People with Medicare will be able to benefit from a new program designed to encourage primary care doctors, specialists, hospitals, and other health care providers to coordinate their care under a final regulation issued today by the Department of Health and Human Services (HHS). Created by the Affordable Care Act, these final rules on Accountable Care Organizations add to the menu of options for providers looking to better coordinate care for patients and will make it easier for providers to deliver high quality care and use health care dollars more wisely.
The initiatives announced today are just two of several efforts made possible by the Affordable Care Act to help bring better health, better care and lower costs not just to Medicare beneficiaries, but to all Americans. For example, the Bundled Payments for Care Improvement Initiative and Comprehensive Primary Care Initiative offer alternatives to coordinate and improve health care.
“Today we have taken another step to improve health care for people with Medicare,” said HHS Secretary Kathleen Sebelius. “We are excited to give doctors, hospitals and other providers the flexibility and support they need to work together and focus on making sure patients get the care they need.”
“This model of delivering care may not be right for everyone, but it provides new incentives for doctors, hospitals, and other health care providers to work together in new ways,” said Secretary Sebelius.
The two initiatives launched today – the Medicare Shared Savings Program and the Advance Payment model – will help providers form Accountable Care Organizations and reflect the significant input provided by stakeholders as well as lessons learned by innovators in care coordination in the private sector.
- The Medicare Shared Savings Program will provide incentives for participating health care providers who agree to work together and become accountable for coordinating care for patients. Providers who band together through this model and who meet certain quality standards based upon, among other measures, patient outcomes and care coordination among the provider team, may share in savings they achieve for the Medicare program. The higher the quality of care providers deliver, the more shared savings the providers may keep.
- The Advance Payment model will provide additional support to physician-owned and rural providers participating in the Medicare Shared Savings Program who also would benefit from additional start-up resources to build the necessary infrastructure, such as new staff or information technology systems. The advanced payments would be recovered from any future shared savings achieved by the Accountable Care Organization.
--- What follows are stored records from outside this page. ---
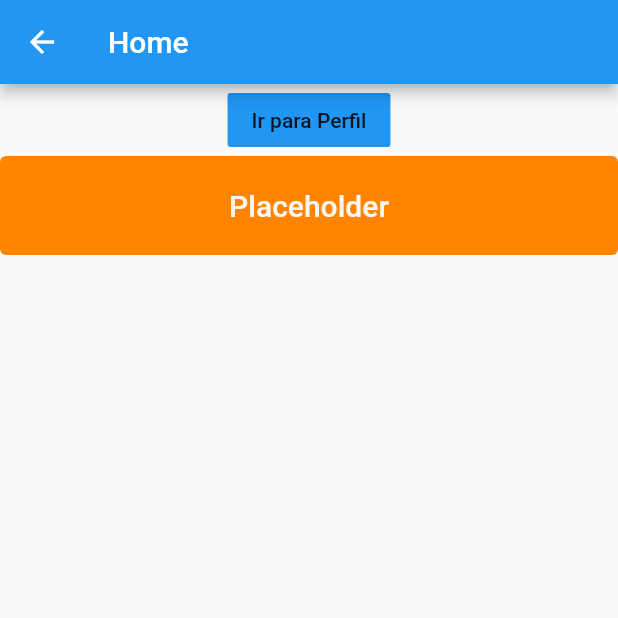
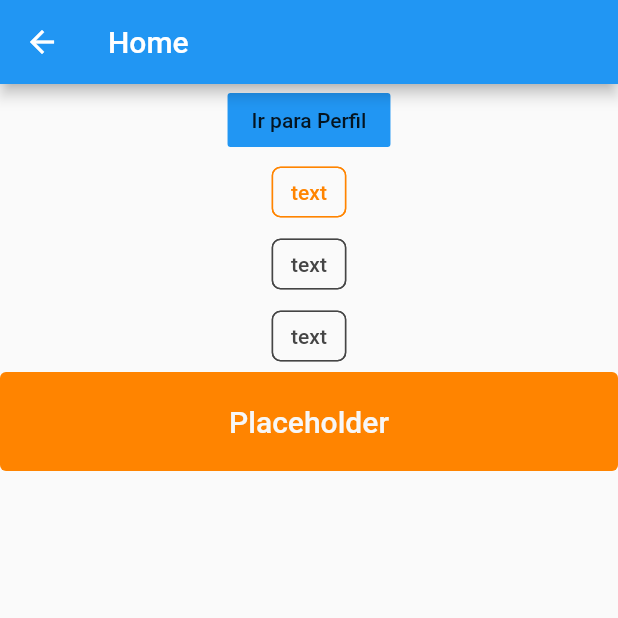
Before and after one commit to Lend-it/Front, a Flutter app: the HomePage screen opened directly, on a phone screen of 412 x 824 dp, the top half of it. Run offline on Flutter 3.47's test engine with Material 2 defaults, Android fonts, the phone set to English and light mode, and no system bars; our stand-ins replace shared_preferences; accounts and stored records are empty.

Commit message:
feat: fga-eps-mds/2020.2-Lend.it#88 create CategoryChip widget
Co-authored-by: Matheus Monteiro <matheusyanmonteiro@gmail.com>
Co-authored-by: Matheus Afonso <matheusafonsouza@gmail.com>
Co-authored-by: Youssef Muhamad <emaildeyoussefmuhamad@gmail.com>

```diff
--- a/lib/view/home/home_page.dart
+++ b/lib/view/home/home_page.dart
@@ -2,6 +2,8 @@ import 'package:flutter/material.dart';
 import 'package:flutter/widgets.dart';
 import 'package:front/routes/app_routes.dart';
 import 'package:front/widgets/button.dart';
+
+import '../../widgets/category_chip.dart';
 
 class HomePage extends StatelessWidget {
   @override
@@ -19,6 +21,9 @@ class HomePage extends StatelessWidget {
             child: Text('Ir para Perfil'),
             color: Colors.blue,
           ),
+          CategoryChip(isSelected: true,),
+          CategoryChip(),
+          CategoryChip(),
           Button(
             title: 'Placeholder',
             onPressed: () {
--- /dev/null
+++ b/lib/widgets/category_chip.dart
@@ -0,0 +1,24 @@
+import 'package:flutter/cupertino.dart';
+import 'package:flutter/material.dart';
+import 'package:front/theme/colors.dart';
+
+class CategoryChip extends StatelessWidget {
+  final bool isSelected;
+
+  const CategoryChip({this.isSelected = false});
+
+  @override
+  Widget build(BuildContext context) {
+    Color chipColor = isSelected ? secondaryColor : grayColor;
+
+    return Chip(
+      backgroundColor: Colors.transparent,
+      label: Text('text', style: TextStyle(color: chipColor),),
+      shape: RoundedRectangleBorder(
+        borderRadius: BorderRadius.circular(6),
+        side: BorderSide(color: chipColor)
+      ),
+    );
+  }
+
+}
```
“As a physician I understand the complexities of caring for a patient who may have multiple providers,” said Donald M. Berwick, M.D., administrator of the Centers for Medicare & Medicaid Services (CMS). “This opportunity to coordinate care among providers could greatly improve the quality of care Medicare beneficiaries receive.”
Both the Medicare Shared Savings Program and Advance Payment model create incentives for health care providers to work together to treat an individual patient across care settings – including doctors’ offices, hospitals, and long-term care facilities.
Unlike a managed care plan, Medicare beneficiaries will not be locked into a restricted panel of providers. Rather, a determination of whether an Accountable Care Organization was responsible for coordinating care for a beneficiary will be based on whether that person received most of their primary care services from the organization.
“We listened very carefully to the more than 1,300 comments we received on the proposed rule released this spring, and this final rule includes a number of improvements suggested by those comments that will strengthen the program,” Dr. Berwick said. “For example, the final rule will increase the incentives and streamline the Shared Savings Program, extending the benefits of the new program to a broader range of beneficiaries.”
Other changes from the proposed rule include making the one-sided model truly one-sided, expanding participation to Rural Health Clinics and Federally Qualified Health Centers and organizations where specialists provide primary care, and providing a flexible starting date in 2012. Federal savings from this initiative could be up to $940 million over four years.
To aid organizations interested in becoming Accountable Care Organizations, CMS offers a number of learning opportunities for providers, including the third Accelerated Development Learning Session on November 17-18 in Baltimore. This free session will offer providers the opportunity to learn more about this option for providing care. For more information, visit https://acoregister.rti.org/.
People with Medicare have received information about what an Accountable Care Organization could mean for them in the annual issue of “Medicare & You” and if their current health care provider is participating in an Accountable Care Organization, they will receive additional information from their provider.
The Shared Savings Program final rule is posted at: www.ofr.gov/inspection.aspx.
The Advanced Payment solicitation is posted at: http://innovations.cms.gov/areas-of-focus/seamless-and-coordinated-care-models/advance-payment/.
For more information, fact sheets are posted at: http://www.HealthCare.gov/news/factsheets/2011/10/accountable-care10202011a.html and http://www.cms.gov/ACO/.
The joint CMS and Department of Health and Human Services Office of Inspector General (OIG) Interim Final Rule with Comment Period addressing waivers of certain fraud and abuse laws in connection with the Shared Savings Program is posted at: www.ofr.gov/inspection.aspx.